Environmental groups released a report Thursday intended to return public attention to earthquake risks associated with underground injection activity in oilfields near Bakersfield and other California population centers.
Without pointing to any seismic activity caused by hydraulic fracturing, acidization or wastewater disposal in the state, the report sounds an alarm that these operations pose special dangers in California because they often take place near earthquake faults.
It says 54 percent of active or new wells in the state are located within 10 miles of a recently active fault, and 6 percent lie within just one mile of such a fault. It points to many such situations in Kern County.
The report is not the first to link oil work with seismic activity. Its release is the latest attempt by anti-oil activists to build support for a statewide ban on the controversial technique known as hydraulic fracturing, or "fracking."
People who have studied the issue don't generally blame seismic activity on fracking, which injects water, sand and sometimes toxic chemicals underground at high pressure to free up hard-to-reach oil and gas deposits. Acidization is a similar procedure using caustic chemicals in place of water.
But as the report points out, expectations for increased use of fracking in and around the southern Central Valley would entail greater need to dispose of tainted water and other substances that come up along with petroleum. It is that disposal work, done by underground injections, that researchers have linked to seismic activity in other states.

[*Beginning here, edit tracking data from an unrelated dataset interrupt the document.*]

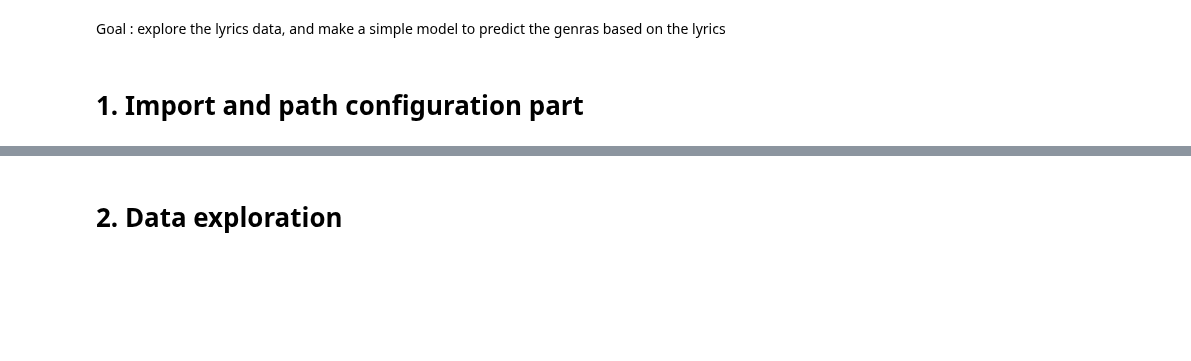
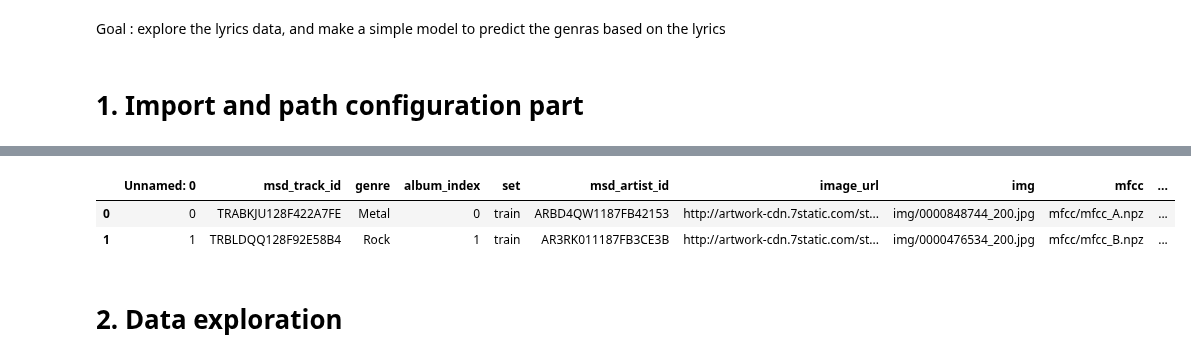
Before and after one commit to klegoff/AlbumClassification, a Jupyter notebook: src/monomodal_text.ipynb, the cells around one changed output, grey strips where cells are left out. Saved outputs shown, nothing was run; the diff lists cells and outputs as text; code cells hidden in the pictures; blank space fills up the shorter version.

Commit message:
Add current work on monomodal models for lyrics, image and audio

```diff
--- a/src/monomodal_text.ipynb
+++ b/src/monomodal_text.ipynb
@@ -20,6 +21,11 @@ from models import *
 from utils import *
 # %%
 msdi = get_msdi_dataframe("")
+msdi.head(2)
+# %% [output]
+|  | Unnamed: 0 | msd_track_id | genre | album_index | set | msd_artist_id | image_url | img | mfcc | ... |
+| 0 | 0 | TRABKJU128F422A7FE | Metal | 0 | train | ARBD4QW1187FB42153 | http://artwork-cdn.7static.com/st... | img/0000848744_200.jpg | mfcc/mfcc_A.npz | ... |
+| 1 | 1 | TRBLDQQ128F92E58B4 | Rock | 1 | train | AR3RK011187FB3CE3B | http://artwork-cdn.7static.com/st... | img/0000476534_200.jpg | mfcc/mfcc_B.npz | ... |
 # %% [markdown]
 # 2. Data exploration
 # %%
```
Also changed, not shown: parts of 12 cells of this notebook, 3 other files.
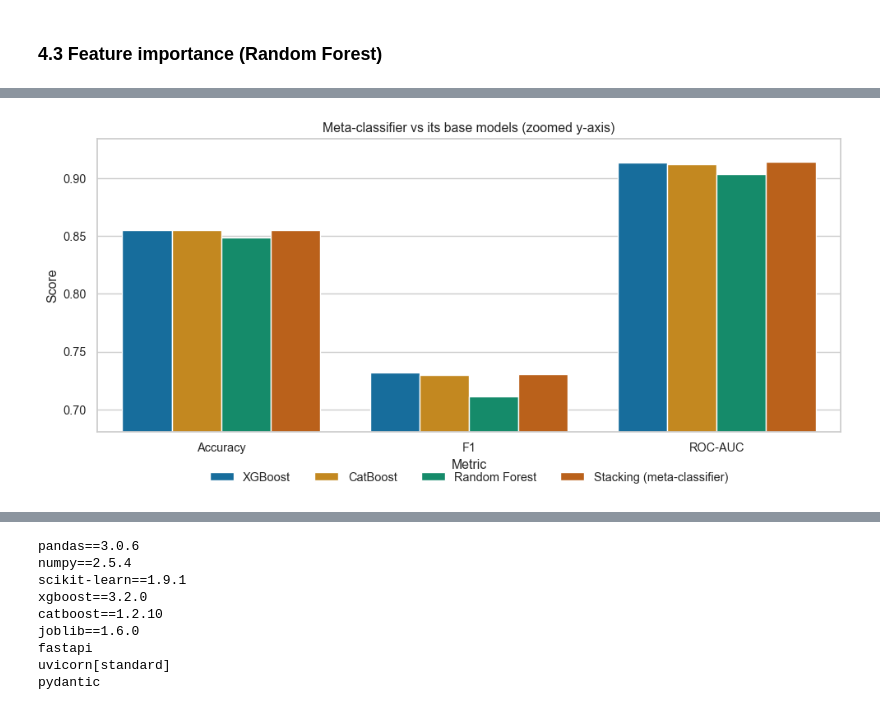
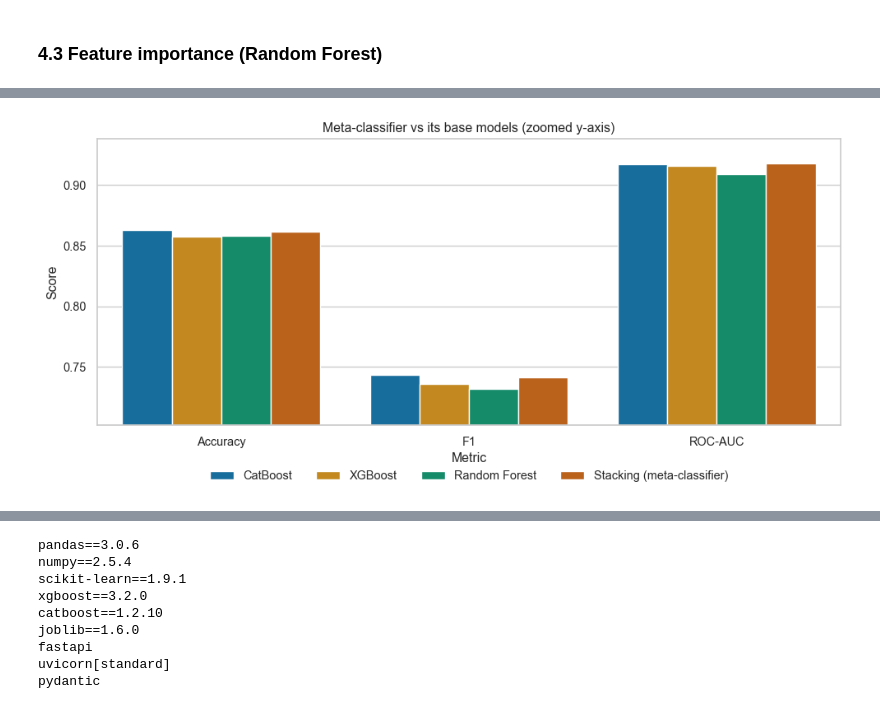
Before and after one commit to Piesauce13/hotel-booking-cancellation-prediction, a Jupyter notebook: notebooks/hotel_cancellation.ipynb, the cells around one changed output, grey strips where cells are left out. Cells and saved outputs as stored; diff of their text form; code cells hidden in the pictures.

```diff
--- a/notebooks/hotel_cancellation.ipynb
+++ b/notebooks/hotel_cancellation.ipynb
@@ -457,0 +423,5 @@ print(len(CANDIDATES), "candidate features")
+# %%
+DATE_FEATURES = ["reservation month", "reservation weekday"]
+CANDIDATES = CATEGORICAL_COLS + BINARY_COLS + NUMERIC_COLS + DATE_FEATURES
+numeric_like = BINARY_COLS + NUMERIC_COLS + DATE_FEATURES
+print(len(CANDIDATES), "candidate features")
@@ -558,7 +548,9 @@ feature_summary
 | P-C | 0.040 | 0.000 | 0.000 |
 # %%
-# FINAL FEATURE LIST: drop features that are weak on all three measures and/or redundant
-DROPPED_FEATURES = ["P-C", "P-not-C", "repeated", "reservation weekday", "type of meal"]
+# FINAL FEATURE LIST: drop the features whose Random Forest importance is below 1%
+print("importance below 1%:", importance[importance < 0.01].index.tolist())
+
+DROPPED_FEATURES = ["P-C", "P-not-C", "repeated", "number of children"]  # written out so the list cannot change by accident
 SELECTED_FEATURES = [c for c in CANDIDATES if c not in DROPPED_FEATURES]
 print("selected:", SELECTED_FEATURES)
 print("dropped :", DROPPED_FEATURES)
@@ -608,19 +573,13 @@ All 5 models use the same train/test split and the same preprocessing (scale num
 # %%
-from sklearn.base import clone
-from sklearn.compose import ColumnTransformer
-from sklearn.model_selection import cross_val_score, train_test_split
-from sklearn.pipeline import Pipeline
-from sklearn.preprocessing import OneHotEncoder, StandardScaler
-
 X = df[SELECTED_FEATURES]
 y = df["canceled"]
 X_train, X_test, y_train, y_test = train_test_split(
     X, y, test_size=0.2, stratify=y, random_state=RANDOM_STATE
 )
-print("train:", X_train.shape, " test:", X_test.shape)
+print("X TRAIN DATA", X_train.shape, " X TEST DATA", X_test.shape)
 print("cancel rate  train: %.3f  test: %.3f" % (y_train.mean(), y_test.mean()))
 
-cat_features = [c for c in SELECTED_FEATURES if c in pp.CATEGORICAL_COLS]
+cat_features = [c for c in SELECTED_FEATURES if c in CATEGORICAL_COLS]
 num_features = [c for c in SELECTED_FEATURES if c not in cat_features]
 prep = ColumnTransformer(
     [
@@ -712,9 +663,7 @@ plt.show()
 # %%
-from sklearn.metrics import ConfusionMatrixDisplay, roc_curve
-
+# ROC curves
 fig, ax = plt.subplots(figsize=(6.5, 5.5))
-palette = sns.color_palette("colorblind", len(models))
-for color, name in zip(palette, results.index):
+for color, name in zip(sns.color_palette("colorblind", len(models)), results.index):
     fpr, tpr, _ = roc_curve(y_test, test_proba[name])
     ax.plot(fpr, tpr, color=color, label=f"{name} (AUC {results.loc[name, 'ROC-AUC']:.3f})")
 ax.plot([0, 1], [0, 1], ls="--", color="gray")
@@ -724,15 +673,4 @@ ax.set_title("ROC curves")
 ax.legend(loc="lower right")
 plt.tight_layout()
 plt.show()
-
-fig, axes = plt.subplots(1, len(models), figsize=(17, 3.6))
-for ax, name in zip(axes, results.index):
-    ConfusionMatrixDisplay.from_predictions(
-        y_test, test_pred[name], display_labels=["Not canceled", "Canceled"],
-        cmap="Blues", colorbar=False, ax=ax,
-    )
-    ax.set_title(name)
-    ax.set_xlabel("")
-plt.tight_layout()
-plt.show()
 # %% [output]
@@ -789,15 +740,14 @@ comparison
 # %%
 focus = top3 + ["Stacking (meta-classifier)"]
 plot_df = comparison.loc[focus, ["Accuracy", "F1", "ROC-AUC"]].reset_index().melt(
     id_vars="Model", var_name="Metric", value_name="Score")
 
 plt.figure(figsize=(10, 4.8))
-ax = sns.barplot(data=plot_df, x="Metric", y="Score", hue="Model", palette="colorblind")
-low = plot_df["Score"].min()
-plt.ylim(max(0, low - 0.03), min(1, plot_df["Score"].max() + 0.02))
+sns.barplot(data=plot_df, x="Metric", y="Score", hue="Model", palette="colorblind")
+plt.ylim(max(0, plot_df["Score"].min() - 0.03), min(1, plot_df["Score"].max() + 0.02))
 plt.title("Meta-classifier vs its base models (zoomed y-axis)")
-plt.legend(loc="upper center", bbox_to_anchor=(0.5, -0.1), ncol=4, frameon=False)
+plt.legend(loc="upper center", bbox_to_anchor=(0.5, -0.12), ncol=4, frameon=False)
 plt.tight_layout()
 plt.show()
 # %% [output]
-[figure, old version]
+[figure, new version]
```
Also changed, not shown: parts of 104 cells of this notebook, 10 other files.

"We've known for decades that wastewater injection increases earthquake risk," report co-author Jhon Arbalaez wrote in a news release. "Since Gov. (Jerry) Brown resolutely refuses to learn from other communities' experience with fracking across the country, our only option to protect California families is to prevent fracking altogether."
The industry maintains that such a ban would be going too far. Rock Zierman, CEO of the California Independent Petroleum Association trade group, noted that oil companies are required by federal law to examine how injected water will react with any nearby fault lines, and that their analysis is reviewed by state oil engineers.
"That is probably why in CA we have re-injected billions of gallons of water without any negative impact on seismicity," he wrote in an email.
A senior state oil regulator said his office is reviewing the report, but that its "assumptions and conclusions" should be examined in a peer-review process. He further noted that, besides evaluating subsurface geology before conducting underground disposal work, oilfield operators regulate injection pressures "to avoid creating problems with seismicity."
"Other states with a less extensive history of managing wastewater or the vast amounts of brackish 'produced water' typical in California production may not have similar requirements in place," the regulator, state Department of Conservation Chief Deputy Director Jason Marshall, wrote in an email.
A state law signed by Gov. Brown last year requires oil companies to evaluate all active and inactive faults near any proposed fracking or acidization operations. The law also calls for monitoring for and reporting seismic activity for 60 days after such operations.
The report released Thursday was produced by the environmental activist groups Earthworks, the Center for Biological Diversity and Clean Water Action.
Asserting that California regulators have failed to study seismic risks of oilfield work, the authors pointed to studies concluding that Oklahoma has experienced a surge in earthquakes amid recent drilling in the state.
According to the U.S. Geological Survey, Oklahoma had only one to three magnitude 3.0 quakes or larger from 1975 to 2008. But between 2009 and mid-2013, the agency noted, the average shot up to about 40 such earthquakes per year.